City staff had recommended that the council send the proposal back to the Planning Commission for further consideration, but the council instead voted unanimously to reject the project.
“This is, in my opinion, a terrible project,” Councilman Ed Selich said. “This project is too dense for the surrounding area. It sits by itself, and it’s just too massive, too bulky.”
The developer can submit a revised project within a year, according to city staff.
Richard Zeilenga, an attorney representing Newport Place Residential, said he plans to approach his client to determine its next move, which he indicated could range from submitting a new proposal to filing a lawsuit.
“We’re very surprised the City Council went in that direction, given that staff’s suggestion was to go back to the Planning Commission,” Zeilenga said.
He said the denial is more about the lack of a development agreement, which would have required the developer to pay $12 million in fees to the city, than the contents of the project. A city staff report had indicated a development agreement was not necessary for the project.
“They want to pretend it’s not, but it’s ‘Pay the money or you don’t get to play,’” Zeilenga said.
The Newport Place project was proposed to replace the 5.7-acre MacArthur Square commercial center, which was built in 1974 on the corner of Dove Street and Scott Drive, just west of MacArthur Boulevard. The center includes retail stores, professional and medical offices, a dance studio and several restaurants, including Arnie’s Manhattan Deli, which has been there for more than a decade.
Plans for The Residences at Newport Place show four four-story buildings with a restaurant and residential uses on the first floor and more residences above.
Newport Place Residential had proposed that the apartments include 54 studio units averaging about 616 square feet, 173 one-bedroom units averaging 804 square feet, 136 two-bedroom units averaging about 1,178 square feet and 21 three-bedroom units averaging 1,422 square feet.
Of the 384 apartments, 86 would be priced below market rates for lower-income residents but would have the same amenities as market-rate units, according to the plans. Rent prices had not been announced.
The development also would include a swimming pool, two spas, private cabanas, a community clubhouse, a business center, a recreation and fitness center, courtyards, two children’s play areas, barbecue areas and a rooftop gathering space called a “sky deck.”
A street-level parking area and two subterranean parking levels would total 715 spaces. The proposed number of parking spots is in line with state standards, city staff said, but planning commissioners raised concerns about overflow parking by residents and guests spilling onto adjacent streets.
Commissioners also took issue with the notion that the planned 59-foot-wide, half-acre linear open space along the southern part of the property would be fenced, with public access available only during daylight hours.

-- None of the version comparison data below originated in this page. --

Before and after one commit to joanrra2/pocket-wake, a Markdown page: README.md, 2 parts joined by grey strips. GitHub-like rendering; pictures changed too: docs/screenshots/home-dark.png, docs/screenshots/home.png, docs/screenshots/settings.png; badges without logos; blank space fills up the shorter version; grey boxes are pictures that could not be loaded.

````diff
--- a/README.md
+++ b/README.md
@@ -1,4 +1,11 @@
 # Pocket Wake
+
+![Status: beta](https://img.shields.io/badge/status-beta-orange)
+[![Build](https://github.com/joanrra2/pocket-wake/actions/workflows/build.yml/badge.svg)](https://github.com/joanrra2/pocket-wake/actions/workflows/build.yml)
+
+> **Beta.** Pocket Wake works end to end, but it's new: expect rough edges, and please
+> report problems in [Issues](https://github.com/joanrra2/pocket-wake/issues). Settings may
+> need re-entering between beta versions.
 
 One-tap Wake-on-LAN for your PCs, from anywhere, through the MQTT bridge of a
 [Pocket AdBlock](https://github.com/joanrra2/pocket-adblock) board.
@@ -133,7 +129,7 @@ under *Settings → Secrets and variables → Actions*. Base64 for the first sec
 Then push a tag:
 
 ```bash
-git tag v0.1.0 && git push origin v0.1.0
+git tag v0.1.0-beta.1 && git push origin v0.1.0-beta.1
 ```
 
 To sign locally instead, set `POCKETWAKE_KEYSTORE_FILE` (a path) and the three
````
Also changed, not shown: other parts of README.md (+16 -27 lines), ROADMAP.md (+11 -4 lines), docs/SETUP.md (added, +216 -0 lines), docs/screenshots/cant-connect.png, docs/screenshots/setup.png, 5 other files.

Plans show the area with a pedestrian walkway between Dove Street and Martingale Way.
“I think the park is a joke,” Selich said. “It’s nothing more than a setback area between the two buildings.”
City land-use policies require that the project dedicate a half-acre as a public park, but Newport Place Residential had asked that the requirement be waived so it could maintain the project’s requested density. The developer would pay a $1.25-million fee instead of dedicating the half-acre park.